Where the string "input" occurs in a line of the data below, that line should be copied.

→ Saved entries:
···

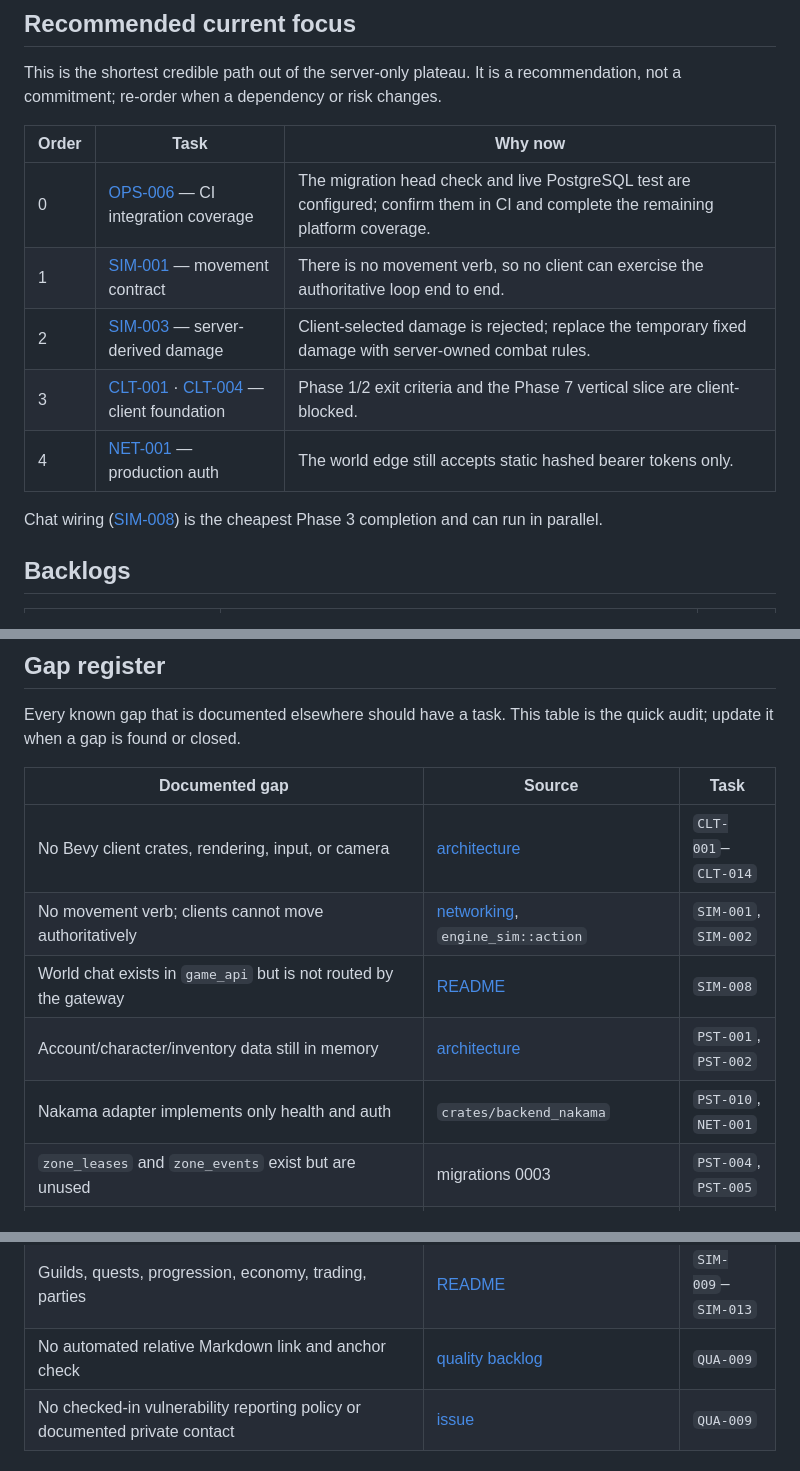
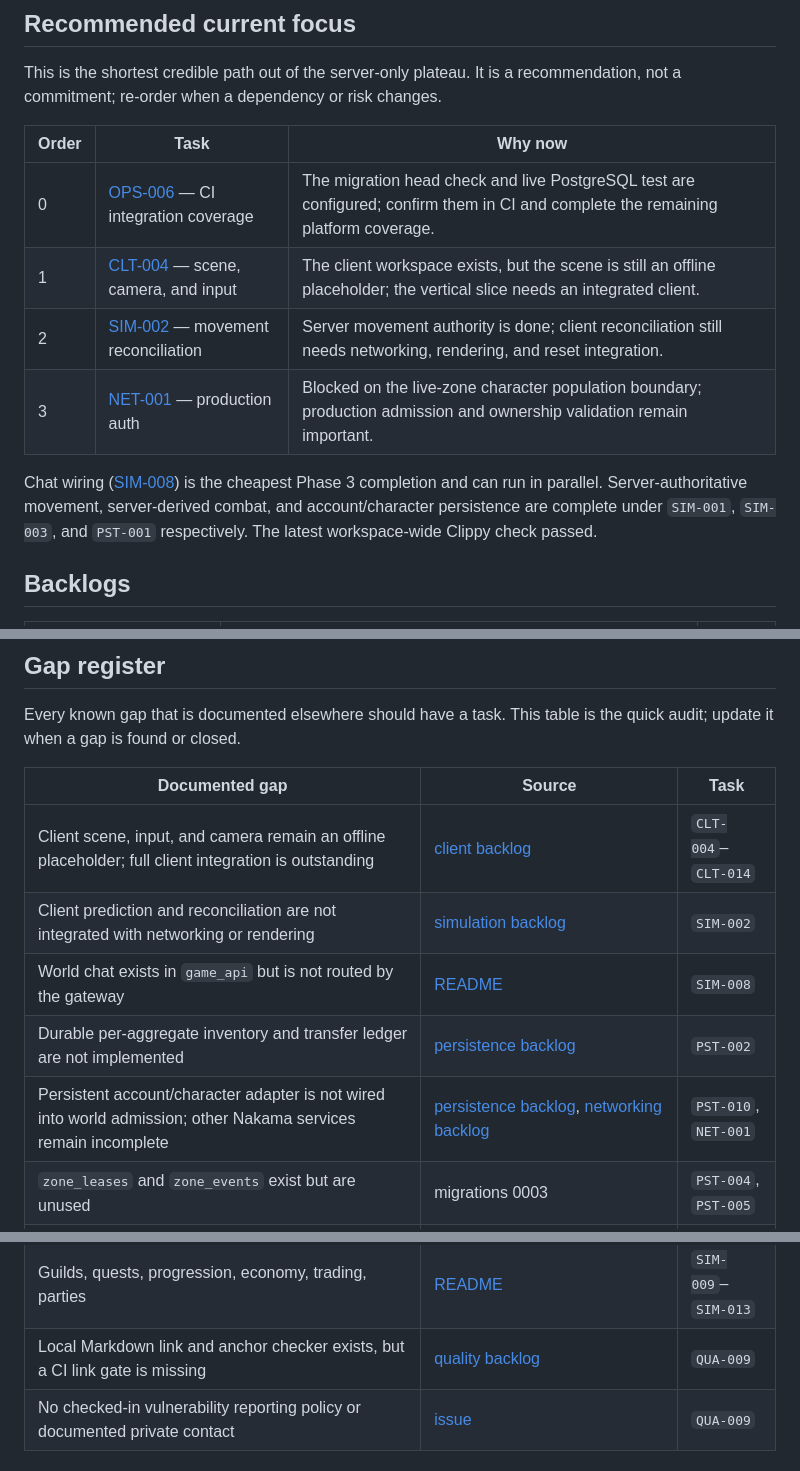
Before and after one commit to cosmosgc/Lynx, a Markdown page: docs/TODO/README.md, 3 parts joined by grey strips. Rendered like a GitHub page.

Commit message:
docs: refresh backlog focus and gaps
Update guidance for SIM-001, SIM-002, SIM-003, PST-001, NET-001, CLT-004, OPS-006, and QUA-009.

```diff
--- a/docs/TODO/README.md
+++ b/docs/TODO/README.md
@@ -54,13 +54,15 @@ recommendation, not a commitment; re-order when a dependency or risk changes.
 | Order | Task | Why now |
 | --- | --- | --- |
 | 0 | [OPS-006](60-operations-release.md#ops-006--ci-matrix-and-live-integration-coverage) — CI integration coverage | The migration head check and live PostgreSQL test are configured; confirm them in CI and complete the remaining platform coverage. |
-| 1 | [SIM-001](10-simulation-gameplay.md#sim-001--server-authoritative-movement) — movement contract | There is no movement verb, so no client can exercise the authoritative loop end to end. |
-| 2 | [SIM-003](10-simulation-gameplay.md#sim-003--server-derived-combat-resolution) — server-derived damage | Client-selected damage is rejected; replace the temporary fixed damage with server-owned combat rules. |
-| 3 | [CLT-001](40-bevy-client.md#clt-001--client-workspace-and-crate-layout) · [CLT-004](40-bevy-client.md#clt-004--scene-camera-and-input-abstraction) — client foundation | Phase 1/2 exit criteria and the Phase 7 vertical slice are client-blocked. |
-| 4 | [NET-001](30-networking-security.md#net-001--production-authentication-at-the-world-edge) — production auth | The world edge still accepts static hashed bearer tokens only. |
+| 1 | [CLT-004](40-bevy-client.md#clt-004--scene-camera-and-input-abstraction) — scene, camera, and input | The client workspace exists, but the scene is still an offline placeholder; the vertical slice needs an integrated client. |
+| 2 | [SIM-002](10-simulation-gameplay.md#sim-002--client-prediction-and-reconciliation-contract) — movement reconciliation | Server movement authority is done; client reconciliation still needs networking, rendering, and reset integration. |
+| 3 | [NET-001](30-networking-security.md#net-001--production-authentication-at-the-world-edge) — production auth | Blocked on the live-zone character population boundary; production admission and ownership validation remain important. |
 
 Chat wiring ([SIM-008](10-simulation-gameplay.md#sim-008--world-chat-and-presence))
 is the cheapest Phase 3 completion and can run in parallel.
+Server-authoritative movement, server-derived combat, and account/character
+persistence are complete under `SIM-001`, `SIM-003`, and `PST-001` respectively.
+The latest workspace-wide Clippy check passed.
 
 ## Backlogs
 
@@ -84,11 +86,11 @@ the quick audit; update it when a gap is found or closed.
 
 | Documented gap | Source | Task |
 | --- | --- | --- |
-| No Bevy client crates, rendering, input, or camera | [architecture](../architecture.md#what-is-deliberately-not-here-yet) | `CLT-001`–`CLT-014` |
-| No movement verb; clients cannot move authoritatively | [networking](../networking.md), `engine_sim::action` | `SIM-001`, `SIM-002` |
+| Client scene, input, and camera remain an offline placeholder; full client integration is outstanding | [client backlog](40-bevy-client.md#clt-004--scene-camera-and-input-abstraction) | `CLT-004`–`CLT-014` |
+| Client prediction and reconciliation are not integrated with networking or rendering | [simulation backlog](10-simulation-gameplay.md#sim-002--client-prediction-and-reconciliation-contract) | `SIM-002` |
 | World chat exists in `game_api` but is not routed by the gateway | [README](../../README.md#phase-3--interaction-and-mind-system--in-progress) | `SIM-008` |
-| Account/character/inventory data still in memory | [architecture](../architecture.md#persistence-model) | `PST-001`, `PST-002` |
-| Nakama adapter implements only health and auth | `crates/backend_nakama` | `PST-010`, `NET-001` |
+| Durable per-aggregate inventory and transfer ledger are not implemented | [persistence backlog](20-persistence-backend.md#pst-002--inventory-and-transfer-ledger-persistence) | `PST-002` |
+| Persistent account/character adapter is not wired into world admission; other Nakama services remain incomplete | [persistence backlog](20-persistence-backend.md#pst-001--account-and-character-persistence), [networking backlog](30-networking-security.md#net-001--production-authentication-at-the-world-edge) | `PST-010`, `NET-001` |
 | `zone_leases` and `zone_events` exist but are unused | migrations 0003 | `PST-004`, `PST-005` |
 | Snapshot replay is not implemented; recovery target unproven | [architecture](../architecture.md#failure-and-recovery) | `PST-005` |
 | PostgreSQL adapter is plain TCP, no TLS | [operations](../operations.md) | `PST-007`, `NET-003` |
@@ -104,7 +106,7 @@ the quick audit; update it when a gap is found or closed.
 | CI migration and live PostgreSQL checks await run confirmation; platform coverage remains incomplete | [`.github/workflows/ci.yml`](../../.github/workflows/ci.yml), [issue detail](../issues/OPS-006-ci-migration-count-and-live-postgres-test.md) | `OPS-006`, `QUA-009` |
 | ADR 0022 (dynamic classes and Treat targeting) is Proposed | [ADR 0022](../adr/0022-dynamic-character-classes-and-combat-targeting.md) | `SIM-004` |
 | Guilds, quests, progression, economy, trading, parties | [README](../../README.md#phase-8--expand-and-stabilize--selected-systems-delivered-early) | `SIM-009`–`SIM-013` |
-| No automated relative Markdown link and anchor check | [quality backlog](70-testing-quality.md#qua-009--documentation-and-code-consistency-sweep) | `QUA-009` |
+| Local Markdown link and anchor checker exists, but a CI link gate is missing | [quality backlog](70-testing-quality.md#qua-009--documentation-and-code-consistency-sweep) | `QUA-009` |
 | No checked-in vulnerability reporting policy or documented private contact | [issue](../issues/AUTH-SecurityDocumentationGap.md) | `QUA-009` |
 
 ## Working conventions
```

···

→ Output of the exercise:
-| 3 | [CLT-001](40-bevy-client.md#clt-001--client-workspace-and-crate-layout) · [CLT-004](40-bevy-client.md#clt-004--scene-camera-and-input-abstraction) — client foundation | Phase 1/2 exit criteria and the Phase 7 vertical slice are client-blocked. |
+| 1 | [CLT-004](40-bevy-client.md#clt-004--scene-camera-and-input-abstraction) — scene, camera, and input | The client workspace exists, but the scene is still an offline placeholder; the vertical slice needs an integrated client. |
-| No Bevy client crates, rendering, input, or camera | [architecture](../architecture.md#what-is-deliberately-not-here-yet) | `CLT-001`–`CLT-014` |
+| Client scene, input, and camera remain an offline placeholder; full client integration is outstanding | [client backlog](40-bevy-client.md#clt-004--scene-camera-and-input-abstraction) | `CLT-004`–`CLT-014` |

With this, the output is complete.